of a given quantity of biochar.
A comprehensive and systematic assess-
ment will necessarily cover a wide range of
environmental impacts, such as those recom-
mended in the ILCD handbook (European
Commission, 2010b) and sustainability crite-
ria that have already been developed for bio-
energy, but still need development for biochar
(see Table 28.1). As previously mentioned,
compared to other soil organic matter amend-
ments, e.g. composts, manures or crop resi-
dues, biochar has a very long residence time
in the environment. Therefore, a methodol-
ogy for measuring the impact on climate
change that takes into account the time
period in which C is stored is necessary (e.g.
Brandão and Levasseur, 2011; Brandão et al,
New Life Cycle Impact Assessment
methods of land use impacts on ecosystem
Biochar second half_BOOK.indb 805 11/11/2014 2:18:47 PM
services and biodiversity have been published
in the recent special issue of the International
Journal of Life Cycle Assessment on: carbon
sequestration potential (Müller-Wenk and
Brandão, 2010); biotic production potential
(Brandão and Milà i Canals, 2013); freshwa-
ter regulation potential (Saad et al, 2013);
erosion regulation potential (Saad et al,
2013); water purification potential (Saad et
al, 2013); and biodiversity (de Baan et al,
2013). These methods are relevant to the
assessment and associated certification of
biochar insofar as the biochar’s potential
impacts on climate change, various ecosys-
tem services and biodiversity can be quanti-
fied. Additional ecosystem services (e.g.
recreation) have not been included, as meth-
ods to model these are still lacking and, as far
as we know, are not being developed yet.
The environmental load of biochar on
climate and soil depends on the different
feedstocks and production conditions, which
directly control the physicochemical charac-
teristics of the biochar. Dedicated feedstocks
could be purposefully grown for biochar pro-
duction. Dedicated biochar feedstock crops
have land requirements and, thus, compete
with other crops for land. Conversely, bio-
char production from organic wastes does
not compete for land with other uses and acts
as a waste management strategy, in addition
to the functions of climate change mitigation,

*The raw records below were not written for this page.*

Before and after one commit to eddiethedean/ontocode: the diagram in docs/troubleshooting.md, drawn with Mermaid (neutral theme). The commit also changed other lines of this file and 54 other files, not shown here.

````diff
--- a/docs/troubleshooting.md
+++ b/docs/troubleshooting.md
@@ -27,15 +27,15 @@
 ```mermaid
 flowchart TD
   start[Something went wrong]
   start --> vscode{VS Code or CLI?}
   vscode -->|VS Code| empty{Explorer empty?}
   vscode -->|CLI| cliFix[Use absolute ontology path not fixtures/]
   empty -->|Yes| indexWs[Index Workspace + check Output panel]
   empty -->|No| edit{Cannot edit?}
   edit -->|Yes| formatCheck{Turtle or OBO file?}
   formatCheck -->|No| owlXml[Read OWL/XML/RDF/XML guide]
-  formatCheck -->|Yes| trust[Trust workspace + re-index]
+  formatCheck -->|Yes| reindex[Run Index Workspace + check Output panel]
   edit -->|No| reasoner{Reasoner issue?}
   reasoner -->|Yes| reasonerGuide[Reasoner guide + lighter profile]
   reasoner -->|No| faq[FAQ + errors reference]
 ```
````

soil improvement and energy production.
However, some organic wastes, for example
crop residues, would have been incorporated
in the soil where they would have provided
functions such as soil tilth, fertility, erosion,
and as such compete with biochar regarding
the provision of ecosystem services.
Where feedstock production leads to
competition for land, increased demand for
crops can be met in three ways: land intensi-
fication, land expansion or crop displace-
ment. Land expansion for growing crops as
biochar feedstocks (e.g. onto marginal land)
have direct land use change impacts. Crop
displacements incur indirect land use change
impacts if the displaced crop is grown else-
where. The impact may be of significant
magnitude: for agricultural products, the
release of CO2 associated to land use change
can be similar to that of the rest of the life
cycle (e.g. Schmidt and Dalgaard, 2012).
ExamplEs of lCas appliEd to bioChar
Well-established LCA studies and methods
are lacking for the purpose of systematically
quantifying a broad range of impacts from
biochar. Indeed, despite the potential of
LCAs in determining the relative benefits or
negative effects of biochar, few life cycle
studies on biochar have been conducted.
However, the number is increasing steadily,
from 1 in 2008, 1 in 2009, 2 in 2010, 2 in
2011, 4 in 2012 and 9 in 2013 at the time of
writing. Furthermore, the benefits related to
the storage of C and to the improvement of
soil have been included in inconsistent ways
in terms of how the fertility and climate
impacts were considered. Some studies only
considered one and not the other, and even
the way it is considered is different across
studies. To address these requires research
on the issues of C storage and on soil improve-
ment of incorporating biochar compared to
incorporating the unpyrolyzed feedstock,
particularly how these can be robustly taken
into account in LCA to quantify the environ-
mental benefits, and trade-offs, of biochar.
The few studies that have so far been
conducted (e.g. Gaunt and Lehmann, 2008;
Gaunt and Cowie, 2009; Roberts et al, 2010)
suggest that it is more efficient, in terms of C
mitigation, to produce biochar from biomass
rather than replacing conventional sources of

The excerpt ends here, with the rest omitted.